- Problem to work on -
Go through the records and copy each line where the word "from" occurs.

- Material shown -
════════════════
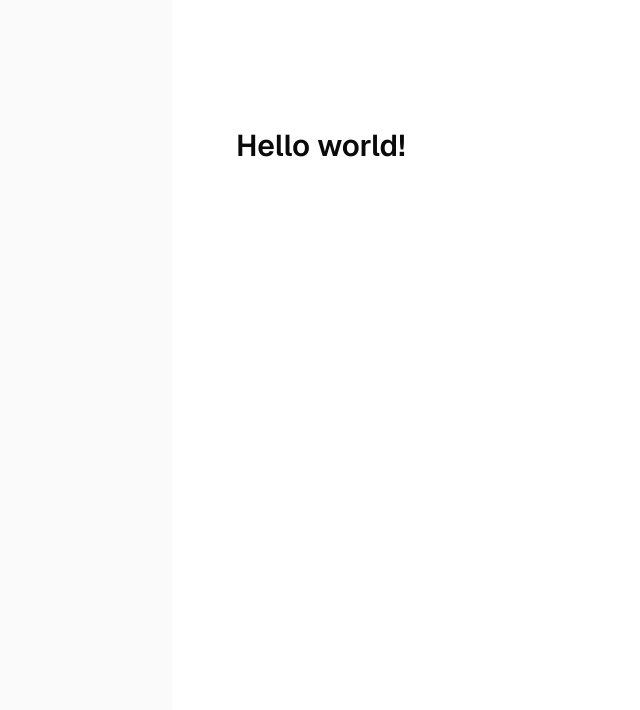
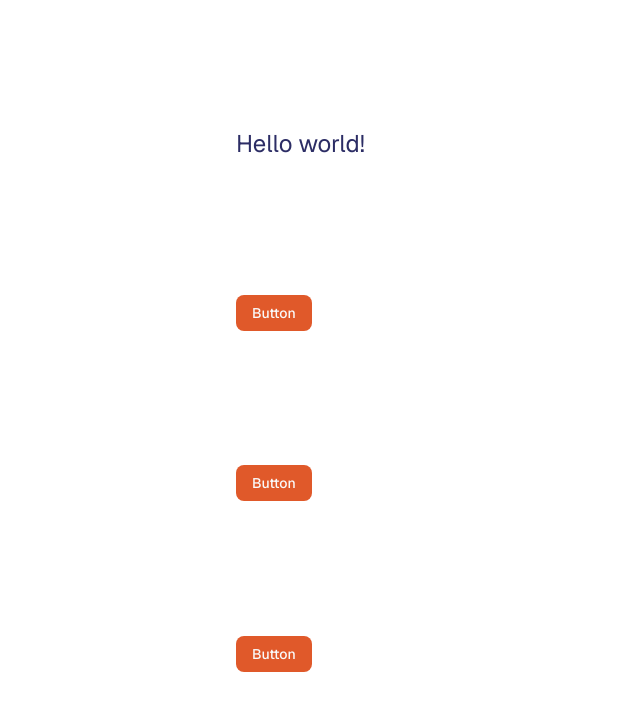
Before and after one commit to mohamed-elsayed-01/psi-website, a Next.js app: page /en in a window 1280 px wide. Shown: the top 710 px of the page, without its empty margins (84-724 px from the left). Built offline with nearby package versions, Linux system fonts and the light colour scheme.

Commit message:
Setup Default colors

```diff
--- a/app/[locale]/page.tsx
+++ b/app/[locale]/page.tsx
@@ -1,11 +1,15 @@
+import { Button } from '@/components/ui/button';
 import { useTranslations } from 'next-intl';
 
 export default function HomePage() {
     const t = useTranslations('HomePage');
     return (
-        <div className="flex min-h-screen items-center justify-center bg-zinc-50 font-sans dark:bg-black">
-            <div className="flex min-h-screen w-full max-w-3xl flex-col items-center justify-between py-32 px-16 bg-white dark:bg-black sm:items-start">
-                <h1 className="text-3xl font-semibold">{t('title')}</h1>
+        <div className="flex min-h-screen items-center justify-center font-sans">
+            <div className="flex min-h-screen w-full max-w-3xl flex-col items-center justify-between py-32 px-16 sm:items-start">
+                <h1 className="text-2xl">{t('title')}</h1>
+                <Button variant={"secondary"}>Button</Button>
+                <Button variant={"secondary"}>Button</Button>
+                <Button variant={"secondary"}>Button</Button>
             </div>
         </div>
     );
--- a/styles/globals.css
+++ b/styles/globals.css
@@ -89,6 +89,6 @@
   }
 
   body {
-    @apply bg-background text-foreground;
+    @apply bg-background text-primary;
   }
 }
```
════════════════
- Answer box -
Before and after one commit to mohamed-elsayed-01/psi-website, a Next.js app: page /en in a window 1280 px wide. Shown: the top 710 px of the page, without its empty margins (84-724 px from the left). Built offline with nearby package versions, Linux system fonts and the light colour scheme.
+import { Button } from '@/components/ui/button';
 import { useTranslations } from 'next-intl';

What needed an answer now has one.